Essential trick with iMS20/Memphis
If you own Moog's Model D app you'll know that the feedback circuit is essential for many of the timbres it's most famous for.
The iMS20/Memphis has a similar trick up it's sleeve but it's not quite so obvious. Having said that, it's capable of so much more.
As you can see, you can feed the virtual headphone jack to the external signal processor before feeding it back into VCO mixer pre the filter. This is actually a lot more powerful than Moogs feedback circuit as you can process the signal before feeding it back into the VCO mixer. For bass sounds I like to filter the bottom end out first so all the saturation goodness is occurring on the higher harmonics one it its the main filters (keeping out of the way of the lower fundamental frequencies).
One word of warning, the signal level on the External Signal Processor starts clipping at a value of 1.00 (out of 10.00), as the headphone output is far hotter than general audio rate signals in the modular section of iMS20, so less is more unless you want a gnarly clipping mess (all good if that was your goal). This feedback trick completely changes the character of the iMS20 in a very good way.
This how I've used it in a typical bass patch.
You'll find that everything responds differently once you feed the headphone socket signal into the filter inclusive of the envelopes so you'll often want to exaggerate settings from their previous state. You can get some really lovely timbres by exaggerating the high-pass filter (especially the resonance/peak) before hitting the low-pass.

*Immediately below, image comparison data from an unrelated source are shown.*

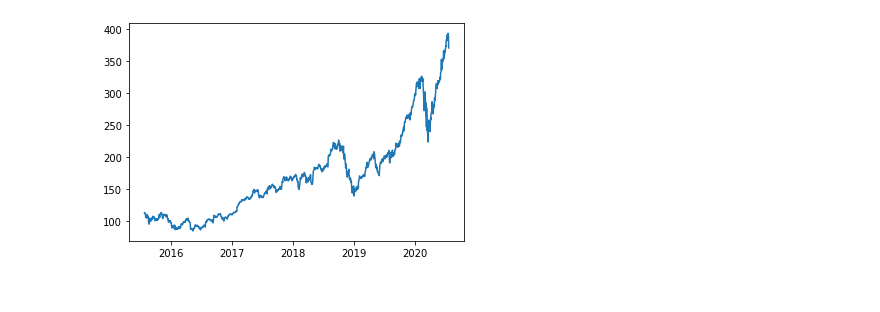
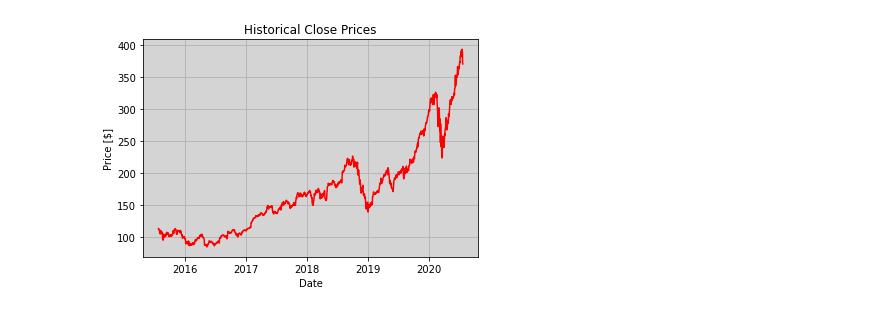
Before and after one commit to aryan-regmi/stock, a Jupyter notebook: ntbk_mk01.ipynb, the cells around one changed output. Cells and saved outputs as stored; diff of their text form; code cells hidden in the pictures.

```diff
--- a/ntbk_mk01.ipynb
+++ b/ntbk_mk01.ipynb
@@ -11,10 +16,20 @@ tick_period = '5y'
 stock_data = yf.Ticker(tick_symbol)
 
 hist_data = stock_data.history(tick_period).reset_index()
-# %%
-plt.figure()
-
-plt.plot(hist_data['Date'],hist_data['Close'])
-plt.show(block=False)
-# %% [output]
-[figure, removed]
+# %%
+# Plot Historical Close Price Data
+
+fig1 = plt.figure()
+plt.ion()
+ax = fig1.add_subplot(1, 1, 1) # nrows, ncols, index
+ax.set_facecolor((0.15, 0.15, 0.15, 0.20))
+
+plt.plot(hist_data['Date'],hist_data['Close'], 'r')
+plt.xlabel('Date')
+plt.ylabel('Price [$]')
+plt.title('Historical Close Prices')
+plt.grid()
+
+# plt.show(block=False)
+# %% [output]
+[figure, added]
```
Also changed, not shown: parts of 4 cells of this notebook.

Apologies for not sharing an instant gratification patch. It's intentional, as you only get a feel for iMS20 when you start tweaking away. Much like Odyssei it can go through massive timbral shifts with what seems to be minor tweaks, but you get a feel for it pretty quickly.